London 2012 Paralympics was not a gamechanger for disabled people’s sports participation – here’s why

A group of men playing wheelchair rugby.

This summer marks ten years since London hosted the 2012 Paralympics. It was hoped the Paralympics would have a lasting legacy on improving access to and participation in sports for disabled people. But a look at the data shows the Games have made no meaningful difference in this regard.

One year after the 2012 Paralympics, around 20% of disabled people in England were shown to participate in sports at least once a week. By 2016, this number had declined to only 17%. Ten years on from the Games, disabled people’s monthly participation in sports is still less than half that of non-disabled people in England.

The Paralympics on its own isn’t enough to create change in terms of sporting opportunities for disabled people. Instead, leveraging a sport mega event is vital. This means making deliberate plans to improve sports participation on the back of it – including, crucially, providing opportunities for people to participate in different sports before, during and after the event. Yet the research shows this largely didn’t happen for the 2012 Paralympics – making it a missed opportunity to turn interest in sports into regular participation.

In part, this was because a specific plan to create lasting sporting opportunities for disabled people wasn’t announced until 2010. This didn’t help sports organisations to prepare in terms of having the resources and knowledge to cope with increased demand following the Games. Waiting lists to join clubs weren’t uncommon as a result.

It’s also worth noting that the Paralympics doesn’t necessarily prove inspiring to everyone who may be interested in participating in sport. While some disabled people find the Games empowering and inspiring, for others it may actually be disempowering.

The Paralympics is an exclusive event which only a fraction of disabled people ever qualify to participate in. The achievements of Paralympians may have no relevance in the day-to-day lives of most disabled people, perhaps explaining why they don’t inspire everyone. Research shows that peer role models, rather than Paralympians, are actually more likely to inspire physical activity.

The Paralympics may even perpetuate disability stereotypes, leading to exclusion for those who don’t meet the Paralympic ideal. And since the event isn’t representative of most people’s lived experience of disability, it may lead to an underappreciation of the barriers and challenges that disabled people face.

Room for improvement

The London 2012 Paralympics also relied on the policy of “mainstreaming” to promote sport participation. Mainstreaming is where non-disabled sports organisations offer sporting opportunities for disabled people. The problem has been the lack of clarity as to how this works in practice. Mainstream organisations have sometimes struggled to provide suitable sport opportunities due to a lack of knowledge or resources.

Organisations can sometimes view inclusion as an afterthought, rather than a core commitment. And due to the limited and patchy effectiveness of mainstreaming, there are a number of organisations operating in the sector. This can cause confusion and unnecessary complexity for people looking to get involved in sports. A lack of awareness of sporting opportunities can also be seen as a symptom of the complex landscape of sports for disabled people.

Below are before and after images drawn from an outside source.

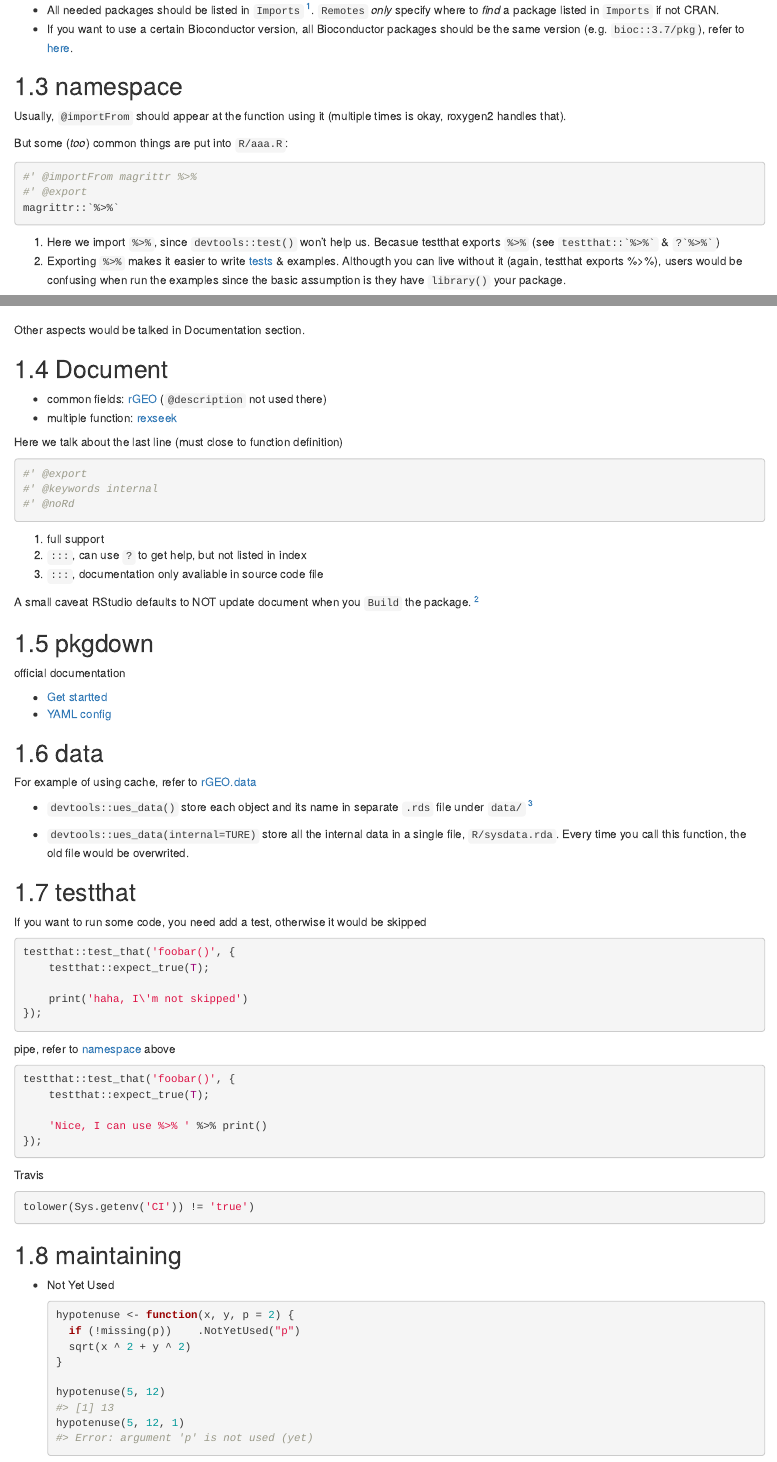
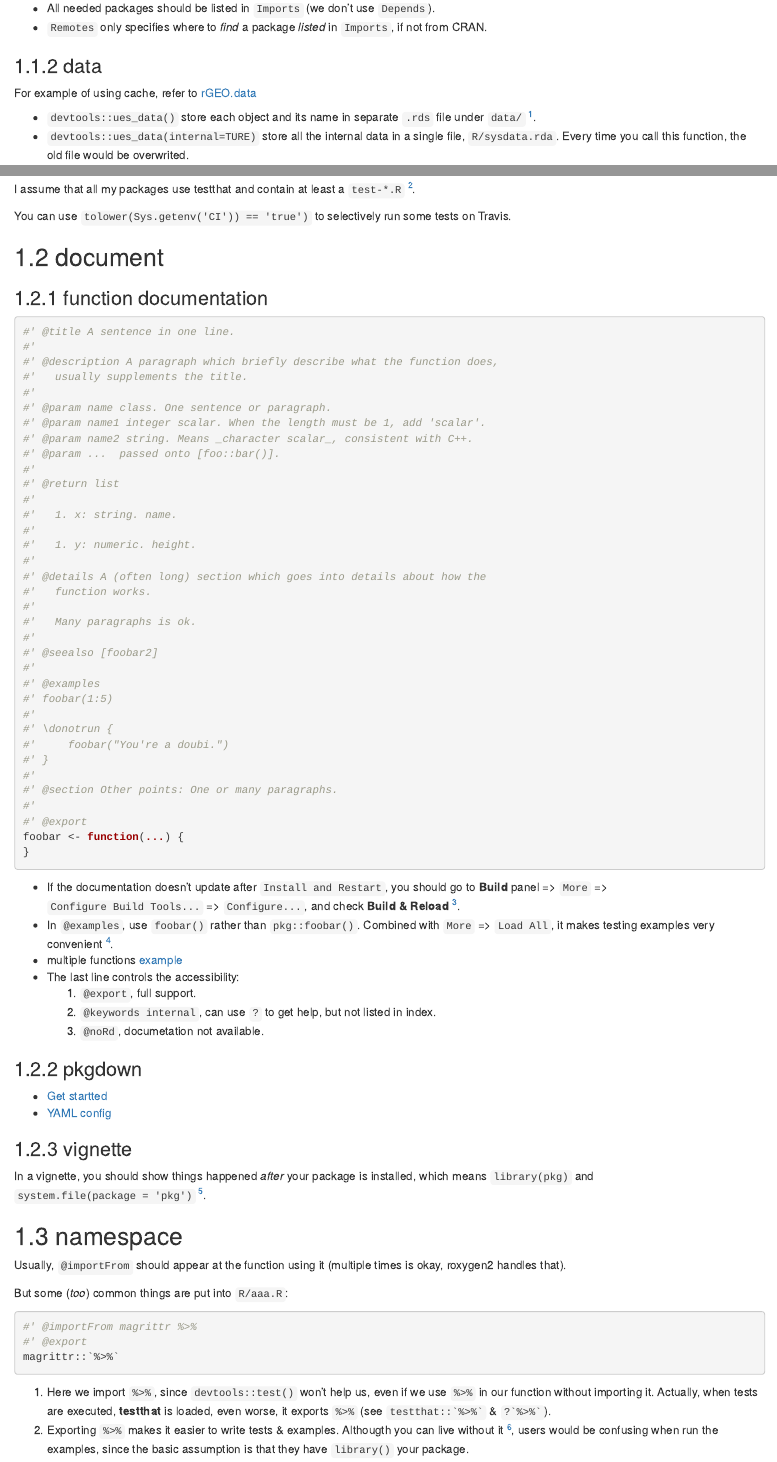
Before and after one commit to dongzhuoer/nutshell, an R Markdown document (r-packages.Rmd): the page in a window 1100 px wide, from 250 px down before the commit and from 170 px down after it, so that both start at the same text, and a second part further down, joined at a grey line. Rendered offline with R 4.5, knitr and Pandoc, with nearby package versions; drawn as R Markdown's standard HTML page in place of the format the file asks for.

Commit message:
r-packages

````diff
--- a/r-packages.Rmd
+++ b/r-packages.Rmd
@@ -10,4 +5,2 @@
 
 
-- All needed packages should be listed in `Imports` ^[We don't use `Depends`]. `Remotes` _only_ specify where to _find_ a package listed in `Imports` if not CRAN.
-- If you want to use a certain Bioconductor version, all Bioconductor packages should be the same version (e.g. `bioc::3.7/pkg`), refer to [here](../r/#bioconductor).
@@ -13,0 +14,11 @@
+- All needed packages should be listed in `Imports` (we don't use `Depends`).
+- `Remotes` only specifies where to _find_ a package _listed_ in `Imports`, if not from CRAN.
+
+
+
+### data
+
+For example of using cache, refer to [rGEO.data](https://github.com/dongzhuoer/rGEO.data/blob/master/R-raw/data.Rmd)
+
+- `devtools::ues_data()` store each object and its name in separate `.rds` file under `data/` ^[Although the `.rds` file is usually named after the corresponding object, it's not compulsory. You can change the filename and rebuild the package, the name of exported data remain unchaged.].
+- `devtools::ues_data(internal=TURE)` store all the internal data in a single file, `R/sysdata.rda`. Every time you call this function, the old file would be overwrited.
@@ -14,3 +44,80 @@
+I assume that all my packages use testthat and contain at least a `test-*.R` ^[`devtools::test()` only requires `tests/testthat` directory, but `testthat::test_dir()` dictate there must be a R script].
+
+You can use `tolower(Sys.getenv('CI')) == 'true')` to selectively run some tests on Travis.
+
+
+
+
+
+
+## document
+
+
+
+### function documentation
+
+```r
+#' @title A sentence in one line.
+#'
+#' @description A paragraph which briefly describe what the function does,
+#'   usually supplements the title.
+#'
+#' @param name class. One sentence or paragraph.
+#' @param name1 integer scalar. When the length must be 1, add 'scalar'.
+#' @param name2 string. Means _character scalar_, consistent with C++.
+#' @param ...  passed onto [foo::bar()].
+#'
+#' @return list
+#'
+#'   1. x: string. name.
+#'
+#'   1. y: numeric. height.
+#'
+#' @details A (often long) section which goes into details about how the
+#'   function works.
+#'
+#'   Many paragraphs is ok.
+#'
+#' @seealso [foobar2]
+#'
+#' @examples
+#' foobar(1:5)
+#'
+#' \donotrun {
+#'     foobar("You're a doubi.")
+#' }
+#'
+#' @section Other points: One or many paragraphs.
+#'
+#' @export
+foobar <- function(...) {
+}
+```
+
+- If the documentation doesn't update after `Install and Restart`, you should go to **Build** panel => `More` => `Configure Build Tools...` => `Configure...`, and check **Build & Reload** ^[The option is saved in `.Rproj.user/***/build_options`, `***` is a hash string like `6AA761D1` to distinguish users.].
+- In `@examples`, use `foobar()` rather than `pkg::foobar()`. Combined with `More` => `Load All`, it makes testing examples very convenient ^[And it's a convention to assume that user have `library()` your package before running examples.].
+- multiple functions [example](https://github.com/dongzhuoer/rexseek/blob/93f6e0c41f3362f2612778d985450fb687188041/R/normalization.R#L91)
+- The last line controls the accessibility:
+  1. `@export`, full support.
+  1. `@keywords internal`, can use `?` to get help, but not listed in index.
+  1. `@noRd`, documetation not available.
+
+
+
+### pkgdown
+
+- [Get startted](https://pkgdown.r-lib.org/articles/pkgdown.html)
+- [YAML config](https://pkgdown.r-lib.org/reference/build_site.html#yaml-config)
+
+
+
+### vignette
+
+In a vignette, you should show things happened _after_ your package is installed, which means `library(pkg)` and `system.file(package = 'pkg')` ^[This is a little counter-intuitive when you are developing a package, since you need to edit source code, `Install and Restart`, edit and build vignette, and `Install and Restart` again to see the result. However, it makes the user feel quite natural.].
+
+
+
+
 
 
 ## namespace
@@ -25,8 +132,8 @@ But some (_too_) common things are put into `R/aaa.R`:
 magrittr::`%>%`
 ```
 
-1. Here we import `%>%`, since `devtools::test()` won't help us. Becasue testthat exports `%>%` (see `` testthat::`%>%` `` & `` ?`%>%` ``)
-2. Exporting `%>%` makes it easier to write [tests](#testthat) & examples. Althougth you can live without it (again, testthat exports %>%), users would be confusing when run the examples since the basic assumption is they have  `library()` your package.
+1. Here we import `%>%`, since `devtools::test()` won't help us, even if we use `%>%` in our function without importing it. Actually, when tests are executed, **testthat** is loaded, even worse, it exports `%>%` (see `` testthat::`%>%` `` & `` ?`%>%` ``).
+2. Exporting `%>%` makes it easier to write tests & examples. Althougth you can live without it ^[Again, **testthat** exports %>%. Even if you use `%>%` in tests without exporting it, no one warns you.], users would be confusing when run the examples, since the basic assumption is that they have  `library()` your package.
 
 Opionally, you can also import other pipes:
 
@@ -41,75 +146,23 @@ NULL
-Other aspects would be talked in Documentation section.
-
-
-## Document
-
-- common fields: [rGEO](https://github.com/dongzhuoer/rGEO/blob/master/R/read-gse.R) (`@description` not used there)
-- multiple function: [rexseek](https://github.com/dongzhuoer/rexseek/blob/master/R/matrix-process.R)
-
-Here we talk about the last line (must close to function definition)
-
-```r
-#' @export
-#' @keywords internal
-#' @noRd
-```
-
-1. full support
-1. `:::`, can use `?` to get help, but not listed in index
-1. `:::`, documentation only avaliable in source code file
-
-
-A small caveat RStudio defaults to NOT update document when you `Build` the package. ^[So when you find something is wrong with Roxygen while developing a package (which often happens after you copy/move the package folder or do somethinf similar, e.g. reinstall RStudio or even Windows), you may consider **Build** panel => **More** => **Configure Build Tools...** => **COnfigure...** => check **Build & Reload**]
+> `NULL` is necessary, otherwise the command would be ignored.
 
 
 
-## pkgdown
-
-official documentation
-
-- [Get startted](https://pkgdown.r-lib.org/articles/pkgdown.html)
-- [YAML config](https://pkgdown.r-lib.org/reference/build_site.html#yaml-config)
-
-
-## data
-
-For example of using cache, refer to [rGEO.data](https://github.com/dongzhuoer/rGEO.data/blob/master/R-raw/data.Rmd)
-
-- `devtools::ues_data()` store each object and its name in separate `.rds` file under `data/` ^[Although the `.rds` file is usually named after the corresponding object, it's not compulsory. You can change the filename and rebuild the package, the name of exported data remain unchaged.]
-
-- `devtools::ues_data(internal=TURE)` store all the internal data in a single file, `R/sysdata.rda`. Every time you call this function, the old file would be overwrited.
 
 
 
-## testthat
+## developing
 
-If you want to run some code, you need add a test, otherwise it would be skipped
 
-```r
-testthat::test_that('foobar()', {
-    testthat::expect_true(T);
 
-    print('haha, I\'m not skipped')
-});
-```
+### IDE
 
-pipe, refer to [namespace](#namespace) above
+You can use [RStudio](https://www.rstudio.com/products/RStudio/) or [VSCode](https://code.visualstudio.com/) (actually I use both).
 
-```r
-testthat::test_that('foobar()', {
-    testthat::expect_true(T);
+I have included a few convenient tasks for VSCode.
 
-    'Nice, I can use %>% ' %>% print()
-});
-```
 
-Travis
 
-```r
-tolower(Sys.getenv('CI')) != 'true')
-```
-
-## maintaining
+### maintaining
 
 - Not Yet Used
   ```{r, error = TRUE, collapse = TRUE}
````
Also changed, not shown: bookdown.Rmd (+0 -20 lines), docker.Rmd (+0 -2 lines), r-plot.Rmd (+0 -20 lines), travis.Rmd (+8 -0 lines), vscode.Rmd (+0 -2 lines), r-packages.Rmd (46 more changed lines).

Ableism is also still a problem for many disabled people who want to participate in sports. Many disabled students report feeling excluded from physical education, and institutionalised ableist practices within mainstream sport organisations continue to limit sports access for disabled people.

Many disabled people continue to feel excluded from sports.
Marino Bocelli/ Shutterstock

For example, some club settings only fully include disabled people if they can participate in a sport separately to non-disabled people. Disabled people can sometimes be forced to adapt to how the club provides a sport, rather than the club adapting the sport to best meet that person’s needs. Ableism constrains participation by negatively shaping what many people think sport should look like, or who sport is for.

Addressing barriers

It’s clear that simply hosting the Paralympics in 2012 wasn’t enough for improving access and participation in sport for disabled people throughout the UK. To achieve true change, systemic, social, and economic barriers to participation all need to be addressed.

Unfortunately, a number of these barriers still exist and hinder sports participation. The 2012 Paralympics was hosted amid a backdrop of recession and austerity. Austerity measures disproportionately impacted disabled people – with many disabled people limiting their participation in sports due to the fear of losing benefits if they were seen to be active.

And even ten years on, transport is not always accessible to disabled people – a barrier of particular importance when local sporting opportunities may not be available. Some sporting sites are also inaccessible, so even if a person wants to get involved, they may not be able to.

The pandemic has now added another obstacle in the journey to create change – even reversing some of the progress made in recent years. Research suggests there’s now less support to help disabled people to participate in different sports.

The London 2012 Paralympics did help to raise the profile of parasport and disability in society to some extent. But any increases in sports participation that happened as a result were temporary. To truly improve participation in sport, the challenges and barriers that prevent disabled people from participating in both sport and society need to be addressed. We cannot simply rely on a two-week elite sporting event to do this.

The Conversation

Christopher Brown is the founder of the Disability Sport Info podcast: https://disabilitysportinfo.buzzsprout.com/.